++++ Supplied information
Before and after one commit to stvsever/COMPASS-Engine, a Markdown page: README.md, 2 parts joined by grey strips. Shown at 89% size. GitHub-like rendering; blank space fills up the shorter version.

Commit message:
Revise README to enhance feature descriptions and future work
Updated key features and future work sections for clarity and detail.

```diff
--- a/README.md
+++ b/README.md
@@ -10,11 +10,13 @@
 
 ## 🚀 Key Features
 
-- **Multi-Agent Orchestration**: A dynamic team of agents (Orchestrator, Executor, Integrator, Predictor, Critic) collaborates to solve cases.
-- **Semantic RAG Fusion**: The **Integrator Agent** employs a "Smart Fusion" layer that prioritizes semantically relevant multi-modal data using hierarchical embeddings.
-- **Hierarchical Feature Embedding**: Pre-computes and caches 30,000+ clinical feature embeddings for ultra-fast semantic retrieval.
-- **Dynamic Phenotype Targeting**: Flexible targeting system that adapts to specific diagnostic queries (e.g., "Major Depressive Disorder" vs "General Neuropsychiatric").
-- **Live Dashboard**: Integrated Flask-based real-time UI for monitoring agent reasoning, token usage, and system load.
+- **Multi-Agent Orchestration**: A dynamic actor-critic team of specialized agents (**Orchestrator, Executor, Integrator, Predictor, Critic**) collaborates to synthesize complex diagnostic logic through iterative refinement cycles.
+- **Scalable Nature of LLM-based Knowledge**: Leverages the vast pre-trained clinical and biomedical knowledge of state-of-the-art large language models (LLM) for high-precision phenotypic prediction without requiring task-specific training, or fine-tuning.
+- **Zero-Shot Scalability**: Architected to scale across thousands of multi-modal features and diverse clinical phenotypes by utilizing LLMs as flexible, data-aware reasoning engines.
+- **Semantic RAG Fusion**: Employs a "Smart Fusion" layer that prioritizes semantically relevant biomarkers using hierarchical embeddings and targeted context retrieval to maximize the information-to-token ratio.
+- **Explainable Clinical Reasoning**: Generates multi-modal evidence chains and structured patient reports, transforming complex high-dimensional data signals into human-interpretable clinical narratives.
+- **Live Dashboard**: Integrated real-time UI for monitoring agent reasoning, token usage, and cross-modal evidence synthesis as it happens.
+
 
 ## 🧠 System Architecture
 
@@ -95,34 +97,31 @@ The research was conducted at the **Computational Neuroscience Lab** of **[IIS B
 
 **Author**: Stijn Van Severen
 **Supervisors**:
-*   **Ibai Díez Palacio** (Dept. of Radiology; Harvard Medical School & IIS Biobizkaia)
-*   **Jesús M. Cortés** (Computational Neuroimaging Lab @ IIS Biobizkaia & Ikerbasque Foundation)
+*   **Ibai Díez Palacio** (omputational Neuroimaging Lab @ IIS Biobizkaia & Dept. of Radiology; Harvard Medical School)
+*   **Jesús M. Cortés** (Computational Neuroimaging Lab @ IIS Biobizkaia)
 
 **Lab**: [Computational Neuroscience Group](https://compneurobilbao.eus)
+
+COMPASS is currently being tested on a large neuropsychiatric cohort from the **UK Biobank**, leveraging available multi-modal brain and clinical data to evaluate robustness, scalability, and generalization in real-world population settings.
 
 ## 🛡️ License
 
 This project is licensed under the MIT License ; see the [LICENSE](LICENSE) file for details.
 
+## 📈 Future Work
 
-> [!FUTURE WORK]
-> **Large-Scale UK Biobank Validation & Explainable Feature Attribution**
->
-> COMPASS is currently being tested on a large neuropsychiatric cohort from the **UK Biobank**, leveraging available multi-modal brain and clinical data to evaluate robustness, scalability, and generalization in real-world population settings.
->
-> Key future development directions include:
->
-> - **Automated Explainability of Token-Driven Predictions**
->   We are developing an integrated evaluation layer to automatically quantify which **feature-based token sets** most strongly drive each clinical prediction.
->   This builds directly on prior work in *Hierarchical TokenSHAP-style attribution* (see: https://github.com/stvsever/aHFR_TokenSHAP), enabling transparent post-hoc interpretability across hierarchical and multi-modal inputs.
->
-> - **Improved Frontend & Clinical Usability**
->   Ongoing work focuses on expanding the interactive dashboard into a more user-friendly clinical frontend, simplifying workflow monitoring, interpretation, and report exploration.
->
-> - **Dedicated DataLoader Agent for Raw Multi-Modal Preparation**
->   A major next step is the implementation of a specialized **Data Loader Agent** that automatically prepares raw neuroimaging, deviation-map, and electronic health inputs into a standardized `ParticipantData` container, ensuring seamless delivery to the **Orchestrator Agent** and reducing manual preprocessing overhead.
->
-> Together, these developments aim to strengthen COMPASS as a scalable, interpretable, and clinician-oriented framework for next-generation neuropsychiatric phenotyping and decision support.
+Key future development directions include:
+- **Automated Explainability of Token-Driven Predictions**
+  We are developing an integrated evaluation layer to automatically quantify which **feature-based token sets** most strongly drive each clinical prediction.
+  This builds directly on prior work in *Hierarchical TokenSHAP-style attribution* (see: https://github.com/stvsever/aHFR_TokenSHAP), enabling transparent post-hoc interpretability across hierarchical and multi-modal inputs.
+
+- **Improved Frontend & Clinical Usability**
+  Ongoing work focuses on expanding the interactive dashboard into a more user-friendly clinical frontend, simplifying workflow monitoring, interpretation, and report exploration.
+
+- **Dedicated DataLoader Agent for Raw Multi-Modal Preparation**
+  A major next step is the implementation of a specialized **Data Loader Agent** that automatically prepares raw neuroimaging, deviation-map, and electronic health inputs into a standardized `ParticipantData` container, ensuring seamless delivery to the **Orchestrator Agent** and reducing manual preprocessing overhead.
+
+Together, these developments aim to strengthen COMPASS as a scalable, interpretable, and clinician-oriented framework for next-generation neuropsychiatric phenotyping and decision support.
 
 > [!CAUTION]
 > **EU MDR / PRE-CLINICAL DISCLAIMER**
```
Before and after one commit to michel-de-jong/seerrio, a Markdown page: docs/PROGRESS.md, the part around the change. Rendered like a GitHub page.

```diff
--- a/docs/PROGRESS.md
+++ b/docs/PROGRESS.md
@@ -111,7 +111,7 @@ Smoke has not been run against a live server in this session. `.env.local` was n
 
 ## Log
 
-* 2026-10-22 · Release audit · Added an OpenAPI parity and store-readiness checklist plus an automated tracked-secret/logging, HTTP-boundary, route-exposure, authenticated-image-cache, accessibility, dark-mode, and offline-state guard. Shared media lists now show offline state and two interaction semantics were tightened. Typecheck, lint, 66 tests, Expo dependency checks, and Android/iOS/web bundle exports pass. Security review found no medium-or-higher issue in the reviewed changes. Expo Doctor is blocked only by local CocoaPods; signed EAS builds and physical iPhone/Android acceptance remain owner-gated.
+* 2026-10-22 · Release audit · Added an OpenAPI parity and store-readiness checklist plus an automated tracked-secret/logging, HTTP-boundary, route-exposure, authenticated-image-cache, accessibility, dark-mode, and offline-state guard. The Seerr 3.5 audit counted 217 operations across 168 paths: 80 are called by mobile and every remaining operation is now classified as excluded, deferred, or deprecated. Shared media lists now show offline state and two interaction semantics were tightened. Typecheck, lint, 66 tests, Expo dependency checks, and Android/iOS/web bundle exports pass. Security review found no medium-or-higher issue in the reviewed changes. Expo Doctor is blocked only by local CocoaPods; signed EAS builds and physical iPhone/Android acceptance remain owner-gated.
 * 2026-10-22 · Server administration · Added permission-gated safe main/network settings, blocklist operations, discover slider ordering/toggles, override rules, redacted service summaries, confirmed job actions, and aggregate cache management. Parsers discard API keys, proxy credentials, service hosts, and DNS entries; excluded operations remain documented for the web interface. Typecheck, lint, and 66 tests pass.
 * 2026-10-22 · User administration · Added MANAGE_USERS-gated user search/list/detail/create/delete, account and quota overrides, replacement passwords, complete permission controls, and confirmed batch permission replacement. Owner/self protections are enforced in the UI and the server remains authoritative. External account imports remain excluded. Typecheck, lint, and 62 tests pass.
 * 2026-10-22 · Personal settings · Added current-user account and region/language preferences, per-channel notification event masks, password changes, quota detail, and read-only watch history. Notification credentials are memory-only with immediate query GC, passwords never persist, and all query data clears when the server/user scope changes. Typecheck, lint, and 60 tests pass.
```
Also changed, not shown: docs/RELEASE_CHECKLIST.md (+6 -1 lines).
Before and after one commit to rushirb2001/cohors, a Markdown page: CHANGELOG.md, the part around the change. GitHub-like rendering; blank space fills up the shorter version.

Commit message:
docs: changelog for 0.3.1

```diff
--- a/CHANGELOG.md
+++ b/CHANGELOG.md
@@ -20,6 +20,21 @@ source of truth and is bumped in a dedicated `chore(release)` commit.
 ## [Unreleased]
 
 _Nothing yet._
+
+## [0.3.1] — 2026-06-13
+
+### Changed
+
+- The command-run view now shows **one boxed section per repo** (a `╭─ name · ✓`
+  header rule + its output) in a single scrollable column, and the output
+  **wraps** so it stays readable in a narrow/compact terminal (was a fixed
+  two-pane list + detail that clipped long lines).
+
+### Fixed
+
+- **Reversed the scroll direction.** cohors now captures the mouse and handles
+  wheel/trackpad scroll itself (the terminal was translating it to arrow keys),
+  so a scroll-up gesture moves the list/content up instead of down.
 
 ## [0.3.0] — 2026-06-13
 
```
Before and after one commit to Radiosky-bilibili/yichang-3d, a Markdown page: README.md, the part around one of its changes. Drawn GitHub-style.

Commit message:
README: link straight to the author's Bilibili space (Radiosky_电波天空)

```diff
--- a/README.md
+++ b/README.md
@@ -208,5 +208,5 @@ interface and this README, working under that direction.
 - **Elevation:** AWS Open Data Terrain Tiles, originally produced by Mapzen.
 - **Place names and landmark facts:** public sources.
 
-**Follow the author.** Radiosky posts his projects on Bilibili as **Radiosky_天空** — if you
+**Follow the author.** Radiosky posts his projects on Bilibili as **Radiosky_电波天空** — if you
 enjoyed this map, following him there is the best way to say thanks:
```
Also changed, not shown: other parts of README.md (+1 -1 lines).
++++++++
Task prompt: Whenever a line of the data holds the string "docs", pick that line out.

Expected answer:
Before and after one commit to michel-de-jong/seerrio, a Markdown page: docs/PROGRESS.md, the part around the change. Rendered like a GitHub page.
--- a/docs/PROGRESS.md
+++ b/docs/PROGRESS.md
Also changed, not shown: docs/RELEASE_CHECKLIST.md (+6 -1 lines).
docs: changelog for 0.3.1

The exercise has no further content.